In Bangladesh, the concept and practice of CSR started gaining importance during the last decade, particularly aftermath incidents of community reactions towards some industrial fallouts, employee unrest and increased enthusiasm of environmentalists. However, a couple of sad incidents like fire in Tazreen ready-made garment factory and the collapse of the Rana Plaza killing thousands of workers brought CSR into the greater limelight. Occupational Health and safety turned out to be of prime importance as a social responsibility of the owners and investors. At the same time, improving the working conditions of the workers also gained strength.
CSR seems to be quite beneficial for the sprawling readymade factories in Bangladesh besides being equally helpful for all type of industries. In fact, when the RMG sector started booming up in the eighties and nineties, there wasn’t much concern for the social responsibility. The underlying truth of the boom was the easy availability of workforce, particularly womenfolk, at a reasonably low labour cost. This mainly enabled the investors to have a very competitive and attractive productivity cost. On the other count, there was no effective regulatory body to oversee the quality of infrastructure development. As such, we have seen series of industrial mishaps, mainly fire incidents that sensitized the need for some corrective and sustainable measures. CSR looked like a great and timely saviour.
Indeed, there has been a great shift in the mindset of several owners and investors with regard to their responsibility towards employees, their kith and kin and largely the communities around them. Instead of draining out the polluted water, many RMG factories set up Effluent Treatment Plants(ETP); many have remodelled the electricity distribution system within the factory; many have ensured better ventilation services and so forth. Added to those, many have set up day care centres within the premises to enable the working mothers pass worry-free work schedule; many have arranged insurance for the workers and so forth. All these accounts for a better working environment which obviously satisfies the labour rights and other preconditions.
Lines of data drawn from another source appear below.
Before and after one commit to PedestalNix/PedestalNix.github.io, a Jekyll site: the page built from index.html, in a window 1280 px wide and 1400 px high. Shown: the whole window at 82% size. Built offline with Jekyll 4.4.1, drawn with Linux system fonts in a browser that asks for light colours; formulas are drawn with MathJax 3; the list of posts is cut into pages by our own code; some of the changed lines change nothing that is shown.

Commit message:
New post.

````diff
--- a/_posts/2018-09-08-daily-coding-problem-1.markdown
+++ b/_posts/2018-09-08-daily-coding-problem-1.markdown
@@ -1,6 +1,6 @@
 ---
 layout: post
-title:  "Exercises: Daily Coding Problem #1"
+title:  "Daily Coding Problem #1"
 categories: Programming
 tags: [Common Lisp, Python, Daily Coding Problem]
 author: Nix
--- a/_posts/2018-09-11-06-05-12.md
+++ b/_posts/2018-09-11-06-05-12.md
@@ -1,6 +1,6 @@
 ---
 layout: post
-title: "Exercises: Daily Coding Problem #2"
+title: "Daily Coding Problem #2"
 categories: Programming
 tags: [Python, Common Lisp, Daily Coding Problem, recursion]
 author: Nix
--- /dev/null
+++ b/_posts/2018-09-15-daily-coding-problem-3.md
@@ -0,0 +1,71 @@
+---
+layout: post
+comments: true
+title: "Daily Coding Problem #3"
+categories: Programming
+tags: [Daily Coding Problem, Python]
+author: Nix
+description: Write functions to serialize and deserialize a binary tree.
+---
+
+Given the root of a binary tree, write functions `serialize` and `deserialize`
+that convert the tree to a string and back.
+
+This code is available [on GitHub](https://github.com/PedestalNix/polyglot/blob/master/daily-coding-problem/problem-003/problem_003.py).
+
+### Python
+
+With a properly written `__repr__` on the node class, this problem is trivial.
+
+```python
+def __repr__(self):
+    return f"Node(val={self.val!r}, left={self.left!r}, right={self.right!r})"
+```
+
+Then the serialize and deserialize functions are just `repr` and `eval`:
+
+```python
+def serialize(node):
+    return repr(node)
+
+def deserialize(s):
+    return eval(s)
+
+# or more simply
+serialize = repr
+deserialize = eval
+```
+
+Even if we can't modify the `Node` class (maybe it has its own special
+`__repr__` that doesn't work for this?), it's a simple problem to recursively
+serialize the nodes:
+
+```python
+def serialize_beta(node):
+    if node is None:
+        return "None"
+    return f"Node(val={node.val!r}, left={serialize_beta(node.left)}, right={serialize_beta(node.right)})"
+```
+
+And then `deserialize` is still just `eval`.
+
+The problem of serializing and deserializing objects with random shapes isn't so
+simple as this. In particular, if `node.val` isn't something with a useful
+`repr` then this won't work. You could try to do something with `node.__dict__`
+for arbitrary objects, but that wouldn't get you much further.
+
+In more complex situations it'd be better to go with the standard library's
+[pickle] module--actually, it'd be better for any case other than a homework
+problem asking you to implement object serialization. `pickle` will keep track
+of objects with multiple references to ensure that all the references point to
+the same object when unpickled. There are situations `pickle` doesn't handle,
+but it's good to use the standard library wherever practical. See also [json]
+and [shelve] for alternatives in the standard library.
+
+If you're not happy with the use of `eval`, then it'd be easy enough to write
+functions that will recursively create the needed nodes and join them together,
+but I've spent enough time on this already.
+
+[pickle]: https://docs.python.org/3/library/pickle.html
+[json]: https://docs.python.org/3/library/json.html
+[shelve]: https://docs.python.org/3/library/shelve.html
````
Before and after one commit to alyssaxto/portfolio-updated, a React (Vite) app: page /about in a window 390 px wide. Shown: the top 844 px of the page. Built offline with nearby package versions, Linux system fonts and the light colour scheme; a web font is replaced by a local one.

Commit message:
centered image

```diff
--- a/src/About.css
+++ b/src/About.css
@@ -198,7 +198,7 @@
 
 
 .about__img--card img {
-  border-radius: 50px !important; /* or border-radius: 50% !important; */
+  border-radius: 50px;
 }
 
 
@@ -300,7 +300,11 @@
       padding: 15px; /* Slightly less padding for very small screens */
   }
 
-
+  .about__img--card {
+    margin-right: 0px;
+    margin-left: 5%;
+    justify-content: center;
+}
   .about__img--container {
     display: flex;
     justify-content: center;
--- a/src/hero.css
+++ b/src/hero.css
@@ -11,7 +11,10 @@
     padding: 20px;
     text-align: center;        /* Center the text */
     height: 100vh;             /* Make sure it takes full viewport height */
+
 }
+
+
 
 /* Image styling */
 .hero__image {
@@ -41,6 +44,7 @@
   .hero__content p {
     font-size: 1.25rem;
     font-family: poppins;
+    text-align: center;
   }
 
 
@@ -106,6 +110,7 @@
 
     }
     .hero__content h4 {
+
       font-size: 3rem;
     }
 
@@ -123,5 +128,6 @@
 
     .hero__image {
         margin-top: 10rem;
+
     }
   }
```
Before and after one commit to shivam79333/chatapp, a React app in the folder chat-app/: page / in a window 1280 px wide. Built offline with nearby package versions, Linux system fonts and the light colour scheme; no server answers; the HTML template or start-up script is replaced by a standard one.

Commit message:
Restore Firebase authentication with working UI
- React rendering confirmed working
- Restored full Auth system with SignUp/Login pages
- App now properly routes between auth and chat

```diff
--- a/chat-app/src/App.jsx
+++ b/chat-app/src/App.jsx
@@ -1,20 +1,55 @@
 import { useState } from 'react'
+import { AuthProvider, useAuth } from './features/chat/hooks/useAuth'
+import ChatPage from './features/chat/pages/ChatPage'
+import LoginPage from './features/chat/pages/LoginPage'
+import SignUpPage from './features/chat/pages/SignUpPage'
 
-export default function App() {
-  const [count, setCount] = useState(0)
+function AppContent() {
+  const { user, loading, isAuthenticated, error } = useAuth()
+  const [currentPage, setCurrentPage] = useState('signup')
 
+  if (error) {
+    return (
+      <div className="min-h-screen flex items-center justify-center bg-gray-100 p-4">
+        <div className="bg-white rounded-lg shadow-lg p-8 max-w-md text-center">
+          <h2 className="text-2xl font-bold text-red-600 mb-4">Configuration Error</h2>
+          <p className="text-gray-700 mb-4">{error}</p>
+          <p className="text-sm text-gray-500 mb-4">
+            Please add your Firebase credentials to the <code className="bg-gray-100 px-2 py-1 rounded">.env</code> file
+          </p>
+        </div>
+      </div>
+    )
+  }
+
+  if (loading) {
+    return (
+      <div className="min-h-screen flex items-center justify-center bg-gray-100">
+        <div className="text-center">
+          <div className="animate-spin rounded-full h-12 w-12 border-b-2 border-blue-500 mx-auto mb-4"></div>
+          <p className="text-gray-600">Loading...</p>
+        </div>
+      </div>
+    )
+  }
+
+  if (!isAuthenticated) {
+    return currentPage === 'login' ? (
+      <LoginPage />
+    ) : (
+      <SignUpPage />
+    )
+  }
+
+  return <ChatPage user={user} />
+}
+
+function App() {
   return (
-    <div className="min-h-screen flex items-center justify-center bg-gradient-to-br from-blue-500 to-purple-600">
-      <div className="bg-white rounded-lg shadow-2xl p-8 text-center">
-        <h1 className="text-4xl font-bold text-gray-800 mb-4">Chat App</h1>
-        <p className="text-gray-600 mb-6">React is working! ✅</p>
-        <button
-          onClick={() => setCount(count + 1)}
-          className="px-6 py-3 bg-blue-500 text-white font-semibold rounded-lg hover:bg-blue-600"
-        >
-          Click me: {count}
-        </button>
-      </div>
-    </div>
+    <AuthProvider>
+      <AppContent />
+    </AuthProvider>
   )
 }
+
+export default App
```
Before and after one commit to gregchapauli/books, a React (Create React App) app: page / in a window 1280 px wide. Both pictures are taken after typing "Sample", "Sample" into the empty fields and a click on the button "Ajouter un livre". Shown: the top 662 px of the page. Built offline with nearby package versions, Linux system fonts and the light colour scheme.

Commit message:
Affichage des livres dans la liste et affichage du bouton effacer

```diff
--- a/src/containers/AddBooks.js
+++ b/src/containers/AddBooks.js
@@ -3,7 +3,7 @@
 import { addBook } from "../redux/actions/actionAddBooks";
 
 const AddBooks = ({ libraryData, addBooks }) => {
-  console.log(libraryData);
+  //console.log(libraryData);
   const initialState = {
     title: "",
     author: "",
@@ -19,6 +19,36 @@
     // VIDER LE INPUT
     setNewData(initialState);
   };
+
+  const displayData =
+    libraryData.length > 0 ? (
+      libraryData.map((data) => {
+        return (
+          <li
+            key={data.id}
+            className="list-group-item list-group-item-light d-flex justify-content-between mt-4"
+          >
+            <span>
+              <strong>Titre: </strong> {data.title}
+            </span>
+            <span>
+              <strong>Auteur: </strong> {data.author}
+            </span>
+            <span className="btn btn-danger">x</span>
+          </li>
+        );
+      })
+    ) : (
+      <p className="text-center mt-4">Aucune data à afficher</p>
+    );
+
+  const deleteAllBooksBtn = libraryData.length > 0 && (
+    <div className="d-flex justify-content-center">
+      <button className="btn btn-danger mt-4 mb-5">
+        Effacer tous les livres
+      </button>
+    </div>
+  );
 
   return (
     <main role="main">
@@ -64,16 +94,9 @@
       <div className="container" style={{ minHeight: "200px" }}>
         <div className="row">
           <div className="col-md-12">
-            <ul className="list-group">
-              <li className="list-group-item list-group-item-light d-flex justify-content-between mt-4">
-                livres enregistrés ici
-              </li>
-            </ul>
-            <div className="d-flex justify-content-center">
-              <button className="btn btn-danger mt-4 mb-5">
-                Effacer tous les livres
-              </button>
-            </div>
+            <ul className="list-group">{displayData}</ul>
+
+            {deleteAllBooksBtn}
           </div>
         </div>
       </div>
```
Many would say that the factory owners and management were compelled to bring the changes following prescriptions from the buyers and continuous urging by the media, human rights groups etc. Nevertheless, one can see a straw in the wind. Some examples of good corporate citizenship would strengthen the general mindset of all entrepreneurs who would not only engage in meeting the compliance requirements but do something beyond to make the employees, communities and all stakeholders happy. This would also enable them to have a finer edge in competition.